Start of DATA FOR THE TASK
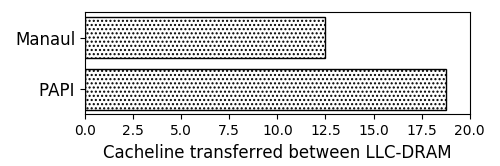
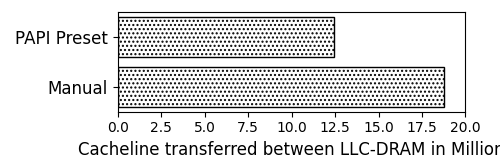
added stream method

diff --git a/vecmul_cpu/graph/stream-method.py b/vecmul_cpu/graph/stream-method.py
@@ -1,0 +1,82 @@
+import random 
+import matplotlib
+import matplotlib.pyplot as plt
+from matplotlib import style
+
+import numpy as np
+import matplotlib.patches as mpatches
+
+
+labels = ['Actual', 'Broadwell']
+#labels = ['Actual', 'Broadwell', '5123 | 4', '345 | 12']
+read = [12.5, 13.17]
+#time = [52.3626,71.0796,107.572,122.252 ]
+write = [6.25, 6.83]
+total = [18.75, 20.00]
+#energy = [751.589, 1057.12, 889.84, 1143.66]
+
+x = np.arange(len(labels))  # the label locations
+
+width = 0.35  # the width of the bars
+
+fig = plt.figure()
+
+fig.set_size_inches(7, 5)
+
+ax = fig.add_subplot(131)
+ax1 = fig.add_subplot(132)
+ax2 = fig.add_subplot(133)
+#ax2 = fig.add_subplot(132)
+
+#rects1 = ax.bar(x, stand_alone, width, label='Stand Alone')
+#rects1 = ax.bar(x - width/2, stand_alone, width, color='cornflowerblue')
+#rects1 = ax.bar(x,time, width)
+rects1 = ax.bar(x,read, width, hatch='....', color='white', edgecolor='black')
+#rects1 = ax.bar(x - width/2, stand_alone, width, label='Stand Alone')
+#rects2 = ax.bar(x, collocated, width, label='Collocated')
+#rects2 = ax.bar(x + width/2, collocated, width, color='orange')
+#rects2 = ax.bar(x + width/2, collocated, width, label='Collocated')
+
+# Add some text for labels, title and custom x-axis tick labels, etc.
+ax.set_ylabel('Traffic in Million', fontsize=12)
+ax.set_title('Read', fontsize=18)
+ax.set_xticks(x)
+ax.set_xticklabels(labels, fontsize=12,)
+#ax.set_xticklabels(labels, fontsize=12, rotation='vertical')
+#ax.legend(loc=1, bbox_to_anchor=(0.5, 0., 0.5, 0.99))
+
+
+x = np.arange(len(labels))  # the label locations
+
+width = 0.35  # the width of the bars
+
+rects1 = ax1.bar(x, write, width, hatch='////', color='white', edgecolor='black')
+
+# Add some text for labels, title and custom x-axis tick labels, etc.
+ax1.set_ylabel('Traffic in Million', fontsize=12)
+ax1.set_title('Write', fontsize=18)
+ax1.set_xticks(x)
+ax1.set_xticklabels(labels, fontsize=12)
+#ax1.set_xticklabels(labels, fontsize=12, rotation='vertical')
+#ax1.legend(loc=1, bbox_to_anchor=(0.5, 0., 0.5, 0.99))
+
+
+
+x = np.arange(len(labels))  # the label locations
+
+width = 0.35  # the width of the bars
+
+rects2 = ax2.bar(x, total, width, hatch='**', color='white', edgecolor='black')
+
+# Add some text for labels, title and custom x-axis tick labels, etc.
+ax2.set_ylabel('Traffic in Million', fontsize=12)
+ax2.set_title('Total', fontsize=18)
+ax2.set_xticks(x)
+ax2.set_xticklabels(labels, fontsize=12)
+
+
+fig.subplots_adjust(wspace=.5)
+plt.tight_layout()
+plt.show()
+fig.savefig('method-stream.png', dpi=100)
+

diff --git a/vecmul_cpu/graph/stream_plot.py b/vecmul_cpu/graph/stream_plot.py
@@ -12,7 +12,7 @@ fig, ax = plt.subplots()
 
 fig.set_size_inches(5, 2)
 
-labels = ['Manaul', 'PAPI']
+labels = ['PAPI Preset', 'Manual']
 traffic = [12.46, 18.75]
 
 y_pos = np.arange(len(labels))  # the label locations
@@ -20,7 +20,7 @@ y_pos = np.arange(len(labels))  # the label locations
 ax.barh(y_pos, traffic, hatch='....', color='white', edgecolor='black')
 #rects1 = plt.bar(x, traffic, .8, hatch='....', color='white', edgecolor='black')
 
-ax.set_xlabel('Cacheline transferred between LLC-DRAM', fontsize=12)
+ax.set_xlabel('Cacheline transferred between LLC-DRAM in Million', fontsize=12)
 #plt.title('', fontsize=18)
 ax.set_yticks(y_pos)
 ax.set_yticklabels(labels, fontsize=12)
End of DATA FOR THE TASK
● **TASK DETAILS**
If an entry holds a picture, leave the picture out and repeat the rest exactly.

● **RESPONSE AREA**
added stream method

diff --git a/vecmul_cpu/graph/stream-method.py b/vecmul_cpu/graph/stream-method.py
@@ -1,0 +1,82 @@
+import random 
+import matplotlib
+import matplotlib.pyplot as plt
+from matplotlib import style
+
+import numpy as np
+import matplotlib.patches as mpatches
+
+
+labels = ['Actual', 'Broadwell']
+#labels = ['Actual', 'Broadwell', '5123 | 4', '345 | 12']
+read = [12.5, 13.17]
+#time = [52.3626,71.0796,107.572,122.252 ]
+write = [6.25, 6.83]
+total = [18.75, 20.00]
+#energy = [751.589, 1057.12, 889.84, 1143.66]
+
+x = np.arange(len(labels))  # the label locations
+
+width = 0.35  # the width of the bars
+
+fig = plt.figure()
+
+fig.set_size_inches(7, 5)
+
+ax = fig.add_subplot(131)
+ax1 = fig.add_subplot(132)
+ax2 = fig.add_subplot(133)
+#ax2 = fig.add_subplot(132)
+
+#rects1 = ax.bar(x, stand_alone, width, label='Stand Alone')
+#rects1 = ax.bar(x - width/2, stand_alone, width, color='cornflowerblue')
+#rects1 = ax.bar(x,time, width)
+rects1 = ax.bar(x,read, width, hatch='....', color='white', edgecolor='black')
+#rects1 = ax.bar(x - width/2, stand_alone, width, label='Stand Alone')
+#rects2 = ax.bar(x, collocated, width, label='Collocated')
+#rects2 = ax.bar(x + width/2, collocated, width, color='orange')
+#rects2 = ax.bar(x + width/2, collocated, width, label='Collocated')
+
+# Add some text for labels, title and custom x-axis tick labels, etc.
+ax.set_ylabel('Traffic in Million', fontsize=12)
+ax.set_title('Read', fontsize=18)
+ax.set_xticks(x)
+ax.set_xticklabels(labels, fontsize=12,)
+#ax.set_xticklabels(labels, fontsize=12, rotation='vertical')
+#ax.legend(loc=1, bbox_to_anchor=(0.5, 0., 0.5, 0.99))
+
+
+x = np.arange(len(labels))  # the label locations
+
+width = 0.35  # the width of the bars
+
+rects1 = ax1.bar(x, write, width, hatch='////', color='white', edgecolor='black')
+
+# Add some text for labels, title and custom x-axis tick labels, etc.
+ax1.set_ylabel('Traffic in Million', fontsize=12)
+ax1.set_title('Write', fontsize=18)
+ax1.set_xticks(x)
+ax1.set_xticklabels(labels, fontsize=12)
+#ax1.set_xticklabels(labels, fontsize=12, rotation='vertical')
+#ax1.legend(loc=1, bbox_to_anchor=(0.5, 0., 0.5, 0.99))
+
+
+
+x = np.arange(len(labels))  # the label locations
+
+width = 0.35  # the width of the bars
+
+rects2 = ax2.bar(x, total, width, hatch='**', color='white', edgecolor='black')
+
+# Add some text for labels, title and custom x-axis tick labels, etc.
+ax2.set_ylabel('Traffic in Million', fontsize=12)
+ax2.set_title('Total', fontsize=18)
+ax2.set_xticks(x)
+ax2.set_xticklabels(labels, fontsize=12)
+
+
+fig.subplots_adjust(wspace=.5)
+plt.tight_layout()
+plt.show()
+fig.savefig('method-stream.png', dpi=100)
+

diff --git a/vecmul_cpu/graph/stream_plot.py b/vecmul_cpu/graph/stream_plot.py
@@ -12,7 +12,7 @@ fig, ax = plt.subplots()
 
 fig.set_size_inches(5, 2)
 
-labels = ['Manaul', 'PAPI']
+labels = ['PAPI Preset', 'Manual']
 traffic = [12.46, 18.75]
 
 y_pos = np.arange(len(labels))  # the label locations
@@ -20,7 +20,7 @@ y_pos = np.arange(len(labels))  # the label locations
 ax.barh(y_pos, traffic, hatch='....', color='white', edgecolor='black')
 #rects1 = plt.bar(x, traffic, .8, hatch='....', color='white', edgecolor='black')
 
-ax.set_xlabel('Cacheline transferred between LLC-DRAM', fontsize=12)
+ax.set_xlabel('Cacheline transferred between LLC-DRAM in Million', fontsize=12)
 #plt.title('', fontsize=18)
 ax.set_yticks(y_pos)
 ax.set_yticklabels(labels, fontsize=12)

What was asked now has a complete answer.